### EXERCISE REQUIREMENTS:
Beginning at the top of the data below, restate every line word for word until the line containing "-## Tags – edit" has been included, and omit the pictures.

##############################

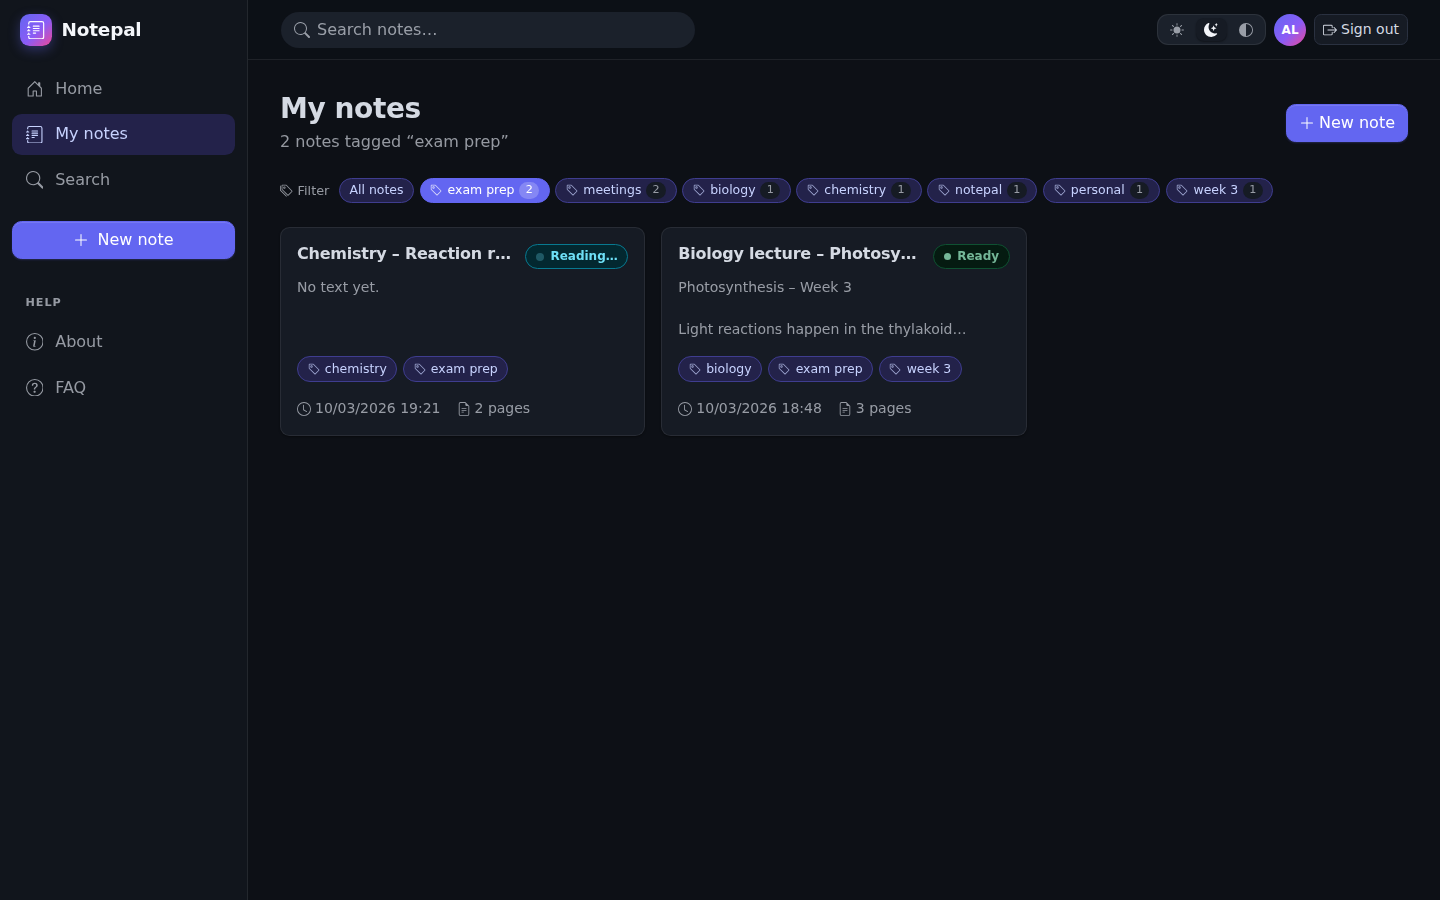
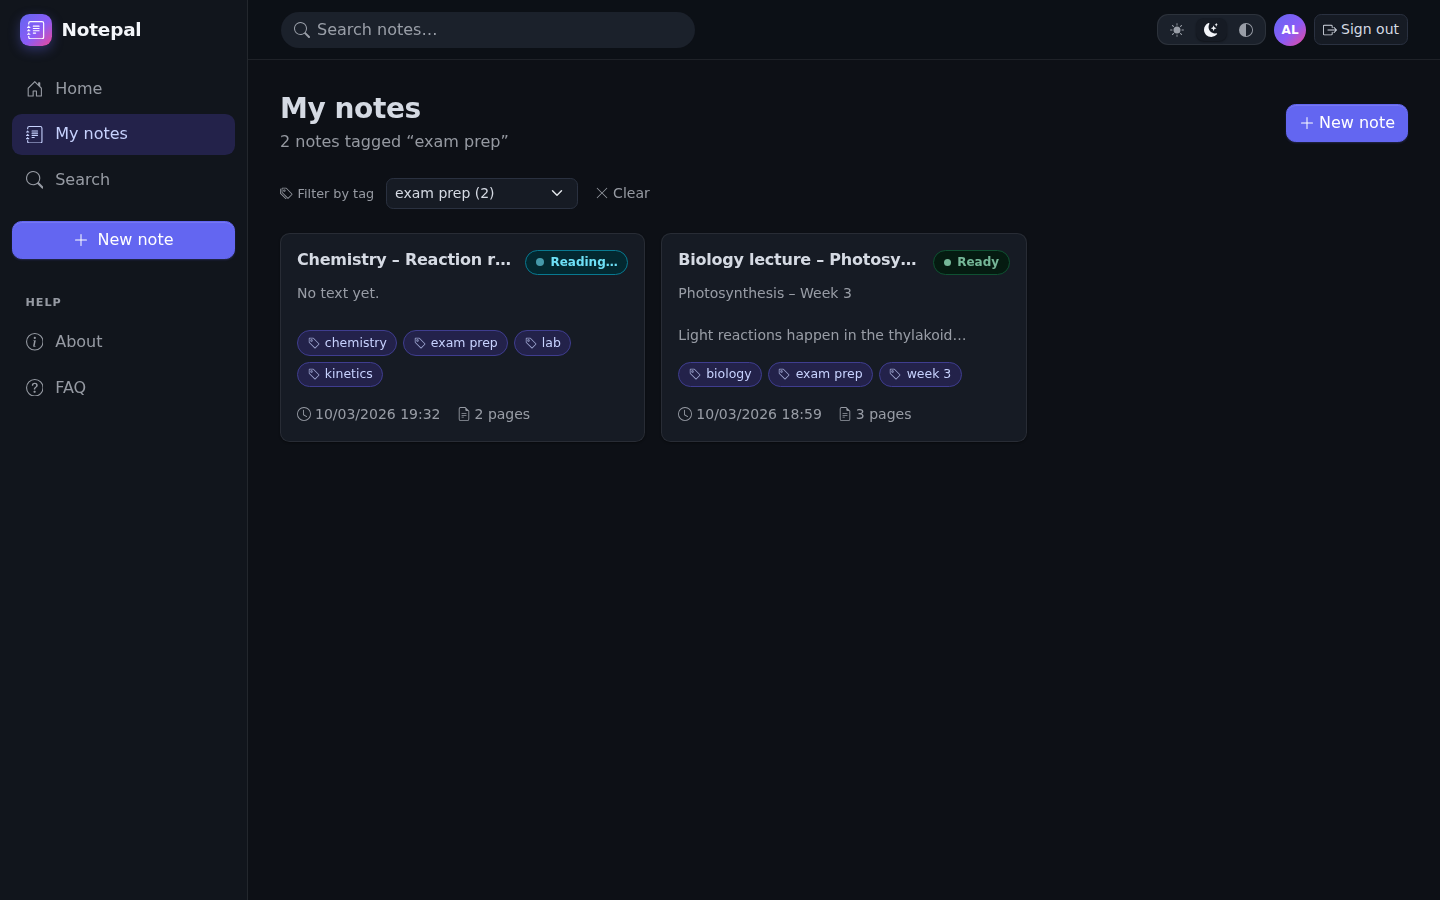
My notes: replace tag chip bar with compact tag filter dropdown

Changed region(s): [[0.1875, 0.1867, 0.9062, 0.4667]]

diff --git a/src/Notepal.Web/wwwroot/app.css b/src/Notepal.Web/wwwroot/app.css
@@ -899,3 +899,16 @@ button.tag-chip {
     color: var(--bs-secondary-color);
     font-size: .8rem;
 }
+
+.tag-filter-select {
+    display: flex;
+    flex-wrap: wrap;
+    align-items: center;
+    gap: .5rem;
+}
+
+    .tag-filter-select .form-select {
+        width: auto;
+        min-width: 12rem;
+        max-width: 100%;
+    }

diff --git a/docs/screenshots/README.md b/docs/screenshots/README.md
@@ -15,7 +15,7 @@ Captured from the web app at 1440×900 (mobile at 390×844) with sample data.
 | ![Original, light](light-note-original.png) | ![Original, dark](dark-note-original.png) |
 | ![Notes, light](light-note-notes.png) | ![Notes, dark](dark-note-notes.png) |
 
-## Tags – edit on a note (with previously used suggestions) and filter My notes by tag
+## Tags – edit on a note (with previously used suggestions) and filter My notes with the tag drop-down
 
 | Light | Dark |
 | --- | --- |
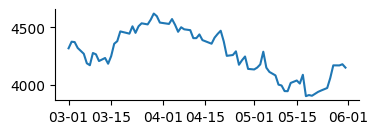
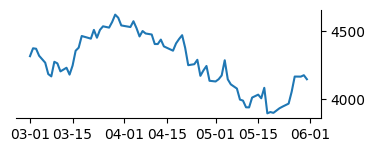
update fig size and location

diff --git a/zc_matplotlib.py b/zc_matplotlib.py
@@ -20,20 +20,23 @@ def create_plot(df, FNAME):
     # create fig, ax
     # by default set in inches...
     # but fpdf is in mm
-    fig, ax = plt.subplots(figsize=(3.93701, 1.1811))
+    fig, ax = plt.subplots(figsize=(3.93701, 1.1811*1.2))
 
     # plot data
     ax.plot(df['ts_event'], df['close'])
 
     # -- STYLE --
     # remove right and top spines
-    ax.spines[['right', 'top']].set_visible(False)
+    ax.spines[['left', 'top']].set_visible(False)
+
+    # set ticks right side
+    ax.yaxis.tick_right()
 
     # format x axis dates
     date_form = DateFormatter("%m-%d")
     ax.xaxis.set_major_formatter(date_form)
 
-    plt.savefig(FNAME, bbox_inches='tight')
+    plt.savefig(FNAME, bbox_inches='tight', transparent=True)
     # plt.show()
 
 def main():

diff --git a/app.py b/app.py
@@ -69,8 +69,8 @@ def main():
               xpos_end=100, ypos_end=22)
     
     # add chart
-    # pdf.image('static/chart.png', x=190, y=8,
-    # h=30, w=100)
+    pdf.image('static/chart.png', x=208, y=9,
+    h=35, w=85)
 
     # output file
     pdf.output('static/app.pdf')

##############################

### ANSWER TO THIS PROBLEM:
My notes: replace tag chip bar with compact tag filter dropdown

Changed region(s): [[0.1875, 0.1867, 0.9062, 0.4667]]

diff --git a/src/Notepal.Web/wwwroot/app.css b/src/Notepal.Web/wwwroot/app.css
@@ -899,3 +899,16 @@ button.tag-chip {
     color: var(--bs-secondary-color);
     font-size: .8rem;
 }
+
+.tag-filter-select {
+    display: flex;
+    flex-wrap: wrap;
+    align-items: center;
+    gap: .5rem;
+}
+
+    .tag-filter-select .form-select {
+        width: auto;
+        min-width: 12rem;
+        max-width: 100%;
+    }

diff --git a/docs/screenshots/README.md b/docs/screenshots/README.md
@@ -15,7 +15,7 @@ Captured from the web app at 1440×900 (mobile at 390×844) with sample data.
 | ![Original, light](light-note-original.png) | ![Original, dark](dark-note-original.png) |
 | ![Notes, light](light-note-notes.png) | ![Notes, dark](dark-note-notes.png) |
 
-## Tags – edit on a note (with previously used suggestions) and filter My notes by tag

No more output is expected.